Penang State Museum & Art Gallery
Visit the museum to learn about the history of Penang through photographs of old transportation, artifacts that include weapons and betel boxes, and paintings that capture the past. The art gallery houses a collection of modern and contemporary art—a combination of sculpture, prints and videos—from 1965 to the present. The pieces cover themes including urbanization, globalization, and the environment.
Tropical Spice Garden
You can discover some 500 species of tropical flora and fauna during a wander around Tropical Spice Garden's three winding trails. The shaded Jungle Trail overlooks a stream and displays ferns and wild orchids, exotic flora is tucked away in the heart of the valley on the Ornamental Trail, and the Spice Trail is where you will find more than 100 spices and herbs used for cooking, as well as for medicines, dyes, and perfumes. Stop by the visitor center to learn about cooking courses on offer; sip on a cool lime soda in the Tree Monkey Restaurant, which offers a panoramic view of the bay; and make sure to swing by the gift shop for spice-inspired souvenirs.
Penang Botanic Gardens

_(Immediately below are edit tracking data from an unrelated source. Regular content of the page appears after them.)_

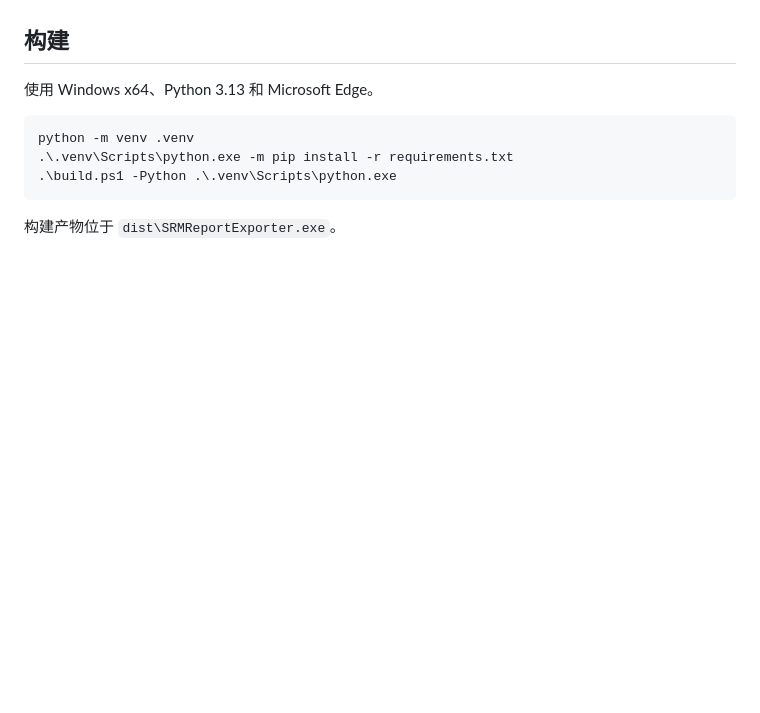
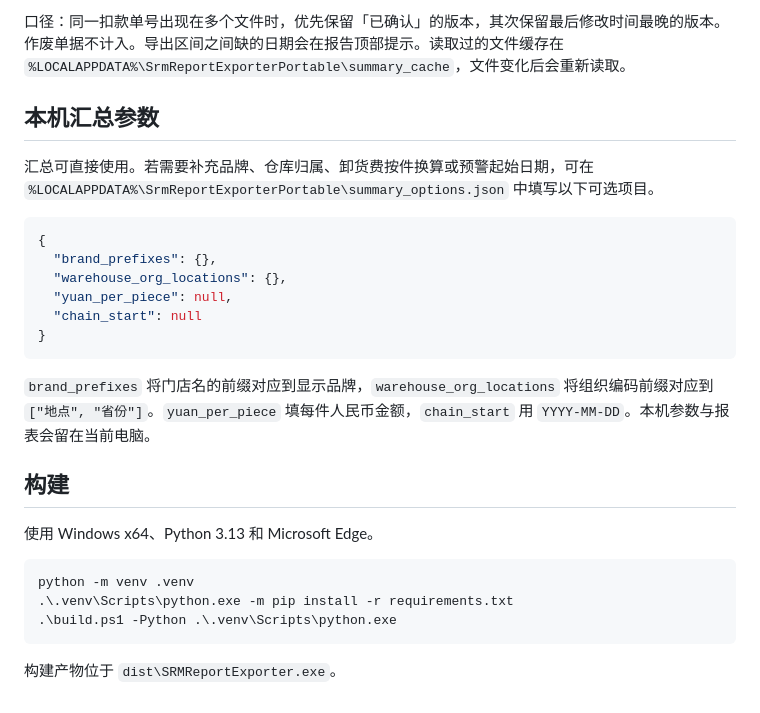
Before and after one commit to ShepiTT/srm-report-exporter, a Markdown page: README.md, the part around one of its changes. Drawn GitHub-style; blank space fills up the shorter version.

````diff
--- a/README.md
+++ b/README.md
@@ -23,3 +38,19 @@ Windows 桌面工具，可按日期导出扣款明细和客诉账单。程序通
+口径：同一扣款单号出现在多个文件时，优先保留「已确认」的版本，其次保留最后修改时间最晚的版本。作废单据不计入。导出区间之间缺的日期会在报告顶部提示。读取过的文件缓存在 `%LOCALAPPDATA%\SrmReportExporterPortable\summary_cache`，文件变化后会重新读取。
+
+## 本机汇总参数
+
+汇总可直接使用。若需要补充品牌、仓库归属、卸货费按件换算或预警起始日期，可在 `%LOCALAPPDATA%\SrmReportExporterPortable\summary_options.json` 中填写以下可选项目。
+
+```json
+{
+  "brand_prefixes": {},
+  "warehouse_org_locations": {},
+  "yuan_per_piece": null,
+  "chain_start": null
+}
+```
+
+`brand_prefixes` 将门店名的前缀对应到显示品牌，`warehouse_org_locations` 将组织编码前缀对应到 `["地点", "省份"]`。`yuan_per_piece` 填每件人民币金额，`chain_start` 用 `YYYY-MM-DD`。本机参数与报表会留在当前电脑。
 
 ## 构建
 
````
Also changed, not shown: other parts of README.md (+21 -6 lines), docs/screenshot.png, 8 other files.
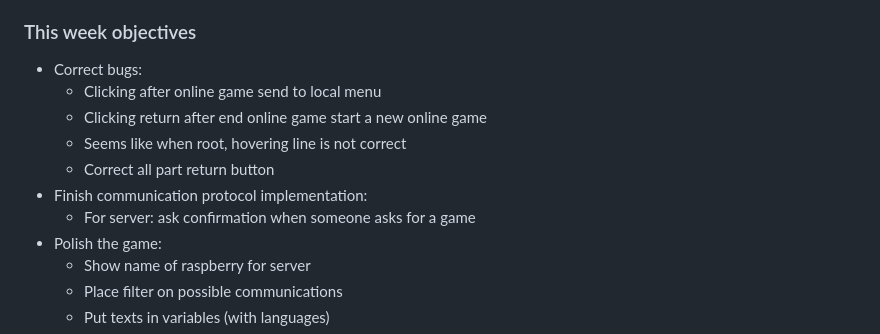
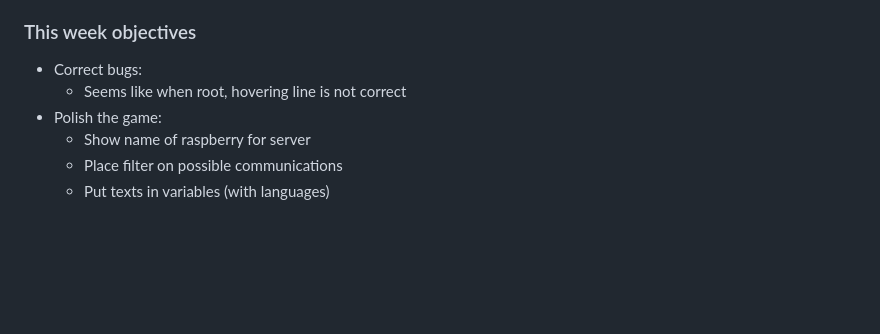
Before and after one commit to 00casio/Connect4-Eurecom, a Markdown page: README.md, the part around the change. Rendered like a GitHub page; blank space fills up the shorter version.

Commit message:
Update objectivtes to do

```diff
--- a/README.md
+++ b/README.md
@@ -11,12 +11,7 @@ The project S6 of:
 ### This week objectives
 
 - Correct bugs:
-  - Clicking after online game send to local menu
-  - Clicking return after end online game start a new online game
   - Seems like when root, hovering line is not correct
-  - Correct all part return button
-- Finish communication protocol implementation:
-  - For server: ask confirmation when someone asks for a game
 - Polish the game:
   - Show name of raspberry for server
   - Place filter on possible communications
```
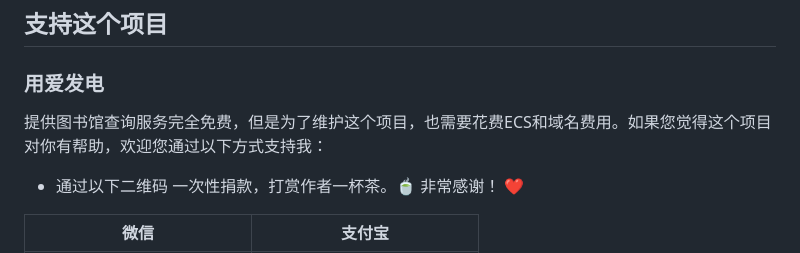
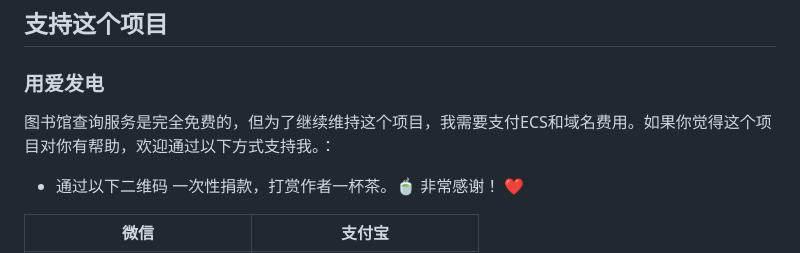
Before and after one commit to wyj0605/douban_library, a Markdown page: README.md, the part around the change. Drawn GitHub-style.

```diff
--- a/README.md
+++ b/README.md
@@ -7,7 +7,7 @@
 
 ## 支持这个项目
 ### 用爱发电
-提供图书馆查询服务完全免费，但是为了维护这个项目，也需要花费ECS和域名费用。如果您觉得这个项目对你有帮助，欢迎您通过以下方式支持我：
+图书馆查询服务是完全免费的，但为了继续维持这个项目，我需要支付ECS和域名费用。如果你觉得这个项目对你有帮助，欢迎通过以下方式支持我。：
 
 - 通过以下二维码 一次性捐款，打赏作者一杯茶。🍵
 非常感谢！ ❤️
```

A nearby cascade of water has given Penang Botanic Gardens the widely known nickname the "Waterfall Gardens." Originally established by the British back in 1884 out of an old granite quarry site, the gardens lie in a deep valley and feature 30 hectares (75 acres) of tropical forests. Keep an eye out for long-tailed macaques, dusky leaf monkeys, and black giant squirrels. Do not feed the monkeys! There are plenty of signs to remind you and a steep fine for anyone who breaks the law.